Material for this task ->
▬▬▬▬▬▬▬▬▬▬
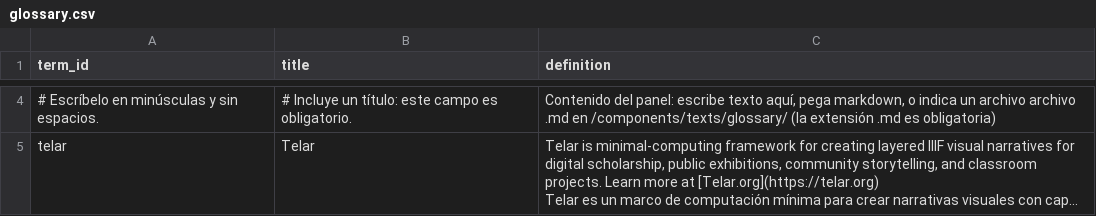
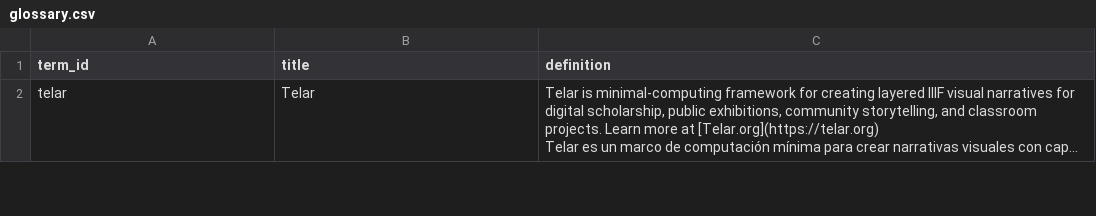
Before and after one commit to juancobo/compositor-multiplayer-test, a CSV file: telar-content/spreadsheets/glossary.csv, drawn as a sheet; only a part is shown, gaps mark what is left out; long unchanged cells end in …; removed rows and columns are numbered as before the commit, all else as after; the diff covers the shown part only; the diff names each change by its address in the sheet, - before the commit and + after, or states it on an @@ line.

Commit message:
Agregar 2 historias, agregar 3 objetos, actualizar configuración del sitio
+ Historia: replace me with your title
+ Historia: reemplázame con tu título
+ Objeto: Telar placeholder alalala
+ Objeto: image (1)
+ Objeto: image

Publicado con el Compositor de Telar

```diff
--- a/telar-content/spreadsheets/glossary.csv
+++ b/telar-content/spreadsheets/glossary.csv
-row 4: # Escríbelo en minúsculas y sin espacios. | # Incluye un título: este campo es obligatorio. | Contenido del panel: escribe texto aquí, pega markdown, o indica un archivo archivo .md en /components/texts/glossary/ (la extensión .md es obligatoria)
```
Also changed, not shown: 1 added row and 2 removed rows elsewhere in this file, telar-content/spreadsheets/blank_template.csv, telar-content/spreadsheets/objects.csv, 6 other files.
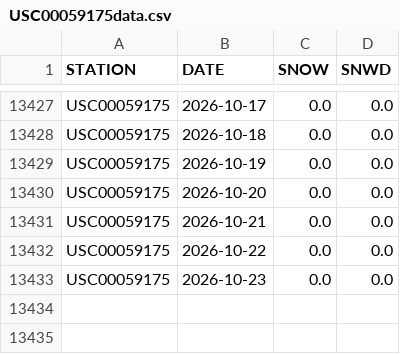
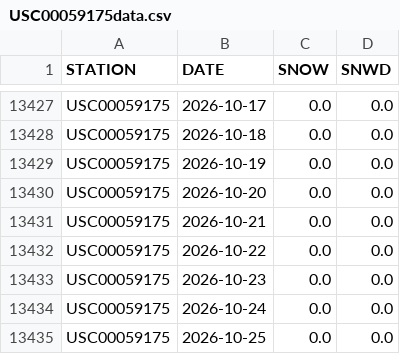
Before and after one commit to on2flight/cumulative-snowfall, a CSV file: data/USC00059175data.csv, drawn as a sheet; only a part is shown, gaps mark what is left out.

```diff
--- a/data/USC00059175data.csv
+++ b/data/USC00059175data.csv
@@ -13433 +13433,3 @@
 "USC00059175","2026-10-23","0.0","0.0"
+"USC00059175","2026-10-24","0.0","0.0"
+"USC00059175","2026-10-25","0.0","0.0"
```
Also changed, not shown: 1 other file.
▬▬▬▬▬▬▬▬▬▬
Exercise -> Go through the records above and return every line that holds the string "data".

Expected output ->
Before and after one commit to on2flight/cumulative-snowfall, a CSV file: data/USC00059175data.csv, drawn as a sheet; only a part is shown, gaps mark what is left out.
--- a/data/USC00059175data.csv
+++ b/data/USC00059175data.csv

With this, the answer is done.